How Do YOU Measure Success
Lydia started attending our youth meetings about a year and a half ago. I can’t say just when it was but I know it was cold and dark outside. Our outside surroundings were a lot like her on the inside. Lydia is a beautiful young girl but in her eyes lies a profound sadness. They tell of her years of living a hard life.
I saw that pain at the first event she attended. She seemed unimpressed and I wondered if we would ever see her again. Then she became a regular mid-week attendee. She was at our meetings like clockwork and I remember noting that though she was always there, she still seemed a bit lethargic. To my surprise, she soon began coming to Sunday services and became a Christian.
I quickly learned how troubled her life was. She lived in a non-Christian home. Her father had alcoholic tendencies. Her mother was ill. Lydia had attempted suicide several times.
One day, soon after she became a church member, Lydia was sitting in my office with a friend, sobbing. She had attempted suicide again. This time she tried to stab herself in the stomach. Her father was being verbally abusive and it was only getting worse as his drinking became more intense. We talked for a couple of hours and then prayed together. I assured her I would be available whenever she needed me.
As time went on, Lydia became a central student in our ministry. She became one of the kids that you know will show up to every event. She was quite often early. Mostly, I believe, to get away from home. She was plagued with problems. Most of these are related to her family. My heart went out to her many times as we would discuss her trials.
Then one day she stopped by to talk to me. Things at home were different. Her father had stopped drinking. He was being kind. Her life was going better. We soon found out, however, that her father had stopped drinking because he was being heavily medicated. He had an inoperable tumor at the base of his skull. It would often disturb his nervous system and he would have violent seizures. He was a more loving father but he was very sick. Next, we found out that he was terminally ill. He had a degenerative bone disease. No one in the family was employed. The family was financial crippled.
The situation came to a head just as our summer activities were beginning for the year. Not only had her father's illness worsened; their home was going into foreclosure from debts owed to many different institutions. Yet, in the midst of these struggles, I saw Lydia "get it". In the middle of the pain she was enduring, God was making Lydia realize her role in the ministry of our group.
Lydia was a part of our drama team and she was performing in a particularly difficult skit. In it she played a young girl who was feeling that God was very far away from her when she needed him most. The character that she was portraying on the stage, was a mirror of her own life. In the skit the character's father was dying. In the skit the character's family did not know how they would meet their bills. An interpretive movement (or human video) followed the skit. In this movement as a song was sung about the need for closeness with Christ, Lydia rested in the arms of Jesus, being played by another youth. Her performance was remarkable. No one who saw the skit remained unmoved by its message.
Still, it was intense for its star. Lydia would often break down in tears after she left the stage. She realized the skit's impact but it was incredibly difficult for her to perform.
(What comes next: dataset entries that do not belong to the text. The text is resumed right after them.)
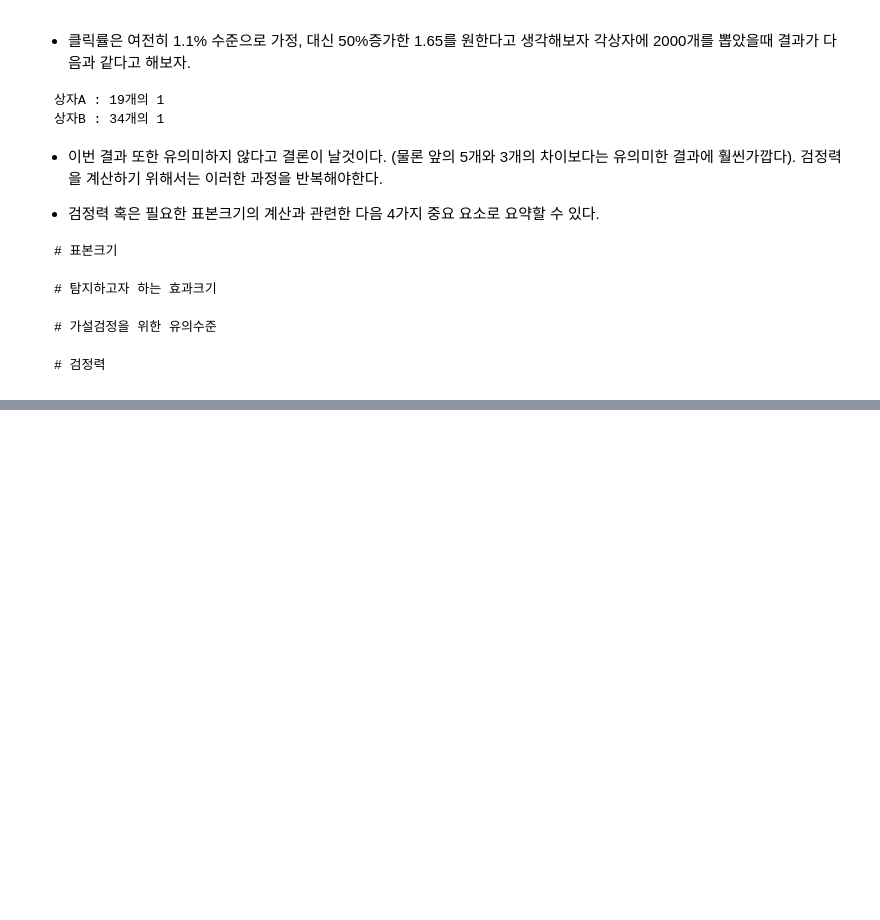
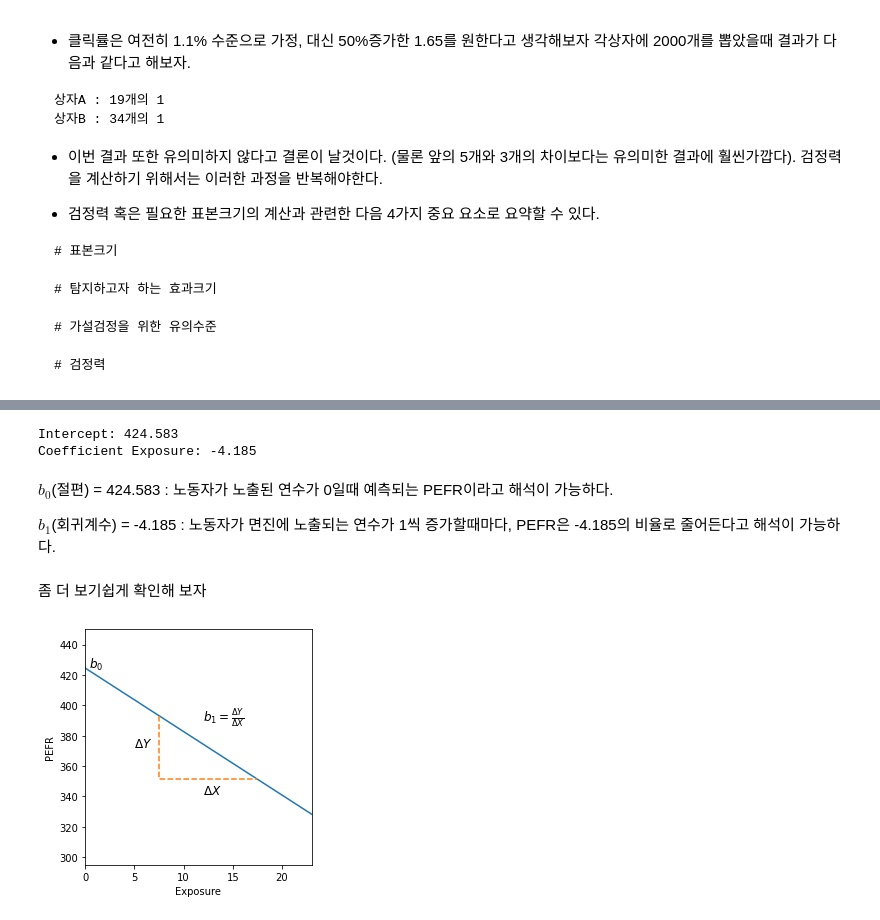
Before and after one commit to ljs7463/Basic_statistic, a Jupyter notebook: 임정석/Statistics_Basic_(1).ipynb, the cells around one changed output, grey strips where cells are left out. Saved outputs shown, nothing was run; the diff lists cells and outputs as text; code cells hidden in the pictures; blank space fills up the shorter version.

```diff
--- a/임정석/Statistics_Basic_(1).ipynb
+++ b/임정석/Statistics_Basic_(1).ipynb
@@ -1679,0 +1715,42 @@ B상자 : 5개의 1
+# %%
+from sklearn.linear_model import LinearRegression
+
+predictors = ['Exposure']
+outcome = 'PEFR'
+
+model = LinearRegression()
+model.fit(lung[predictors], lung[outcome])
+
+print(f'Intercept: {model.intercept_:.3f}')
+print(f'Coefficient Exposure: {model.coef_[0]:.3f}')
+# %% [output]
+Intercept: 424.583
+Coefficient Exposure: -4.185
+# %% [markdown]
+$b_0$(절편) = 424.583 : 노동자가 노출된 연수가 0일때 예측되는 PEFR이라고 해석이 가능하다.
+
+$b_1$(회귀계수) = -4.185 : 노동자가 면진에 노출되는 연수가 1씩 증가할때마다, PEFR은 -4.185의 비율로 줄어든다고 해석이 가능하다.
+# %% [markdown]
+좀 더 보기쉽게 확인해 보자
+# %%
+import numpy as np
+
+fig, ax = plt.subplots(figsize=(4, 4))
+ax.set_xlim(0, 23)
+ax.set_ylim(295, 450)
+ax.set_xlabel('Exposure')
+ax.set_ylabel('PEFR')
+ax.plot((0, 23), model.predict([[0], [23]]))
+ax.text(0.4, model.intercept_, r'$b_0$', size='larger')
+
+x = [[7.5], [17.5]]
+y = model.predict(x)
+ax.plot((7.5, 7.5, 17.5), (y[0], y[1], y[1]), '--')
+ax.text(5, np.mean(y), r'$\Delta Y$', size='larger')
+ax.text(12, y[1] - 10, r'$\Delta X$', size='larger')
+ax.text(12, 390, r'$b_1 = \frac{\Delta Y}{\Delta X}$', size='larger')
+
+plt.tight_layout()
+plt.show()
+# %% [output]
+[figure, added]
```
Also changed, not shown: parts of 11 cells of this notebook.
Then God moved. When our drama team performed the skit at youth camp, the audience was deeply touched. Many people came to Lydia that night to tell her what an excellent job she had done "acting". They were unaware of how art was imitating life in front of them. The next night Lydia shared with the camp the struggles her family was facing with her father's illness. It was difficult for her but she tentatively asked that the camp pray for her family's salvation and then returned to her seat.
That night she received a note from another camper. The letter told her how much the skit had moved her. She explained how she too, had a sick father. The writer however, had not yet shared this information with anyone. She went on to tell Lydia that after seeing the skit and hearing Lydia's story, she had found the courage to tell her youth group and have them pray with her.
At that moment Lydia was beginning to see herself as a minister of God's love. The girl with the quiet disposition and the sad eyes was being used by the Creator. She was taking her own pain and encouraging other
Christians to rely on Jesus for strength. She saw how God was using her difficulties for his glory.
We performed the skit several other times that summer. Usually Lydia would end up in tears but they were tears of resolve, not defeat. She saw how time and time again, God was using her to heal hurts in the hearts of His saints. Sometimes it was almost more than she could bear, but her ministry kept her going.
On days that I feel like a failure I think of Lydia. I think she is the ultimate example of success in youth ministry. When she first began attending our meetings she was bound for hell. In our earthly efforts God created a heavenly miracle and she found eternal life. She grew spiritually as her attendance continued. Then she realized a purpose for her life. She saw a path of ministry. She took hold of the opportunity set before her and in the midst of deep personal struggles she ministered to others.
Too often it seems that our churches want to measure success on numbers. If we all had a dollar for the times we have asked or been asked, "how many students are in your group," we could retire to a nice quiet condominium in a distant foreign land. Numbers are important. Numerical growth is the natural outcome of spiritual growth. The problem comes when increasing attendance drives our purpose. Success in ministry does not lie with numerical changes; it lies with changes of the heart. Success is much more than having a large group. Success is developing ministers. Success is investing time in a life and seeing that life change others. God measures success from the inside out. So should we.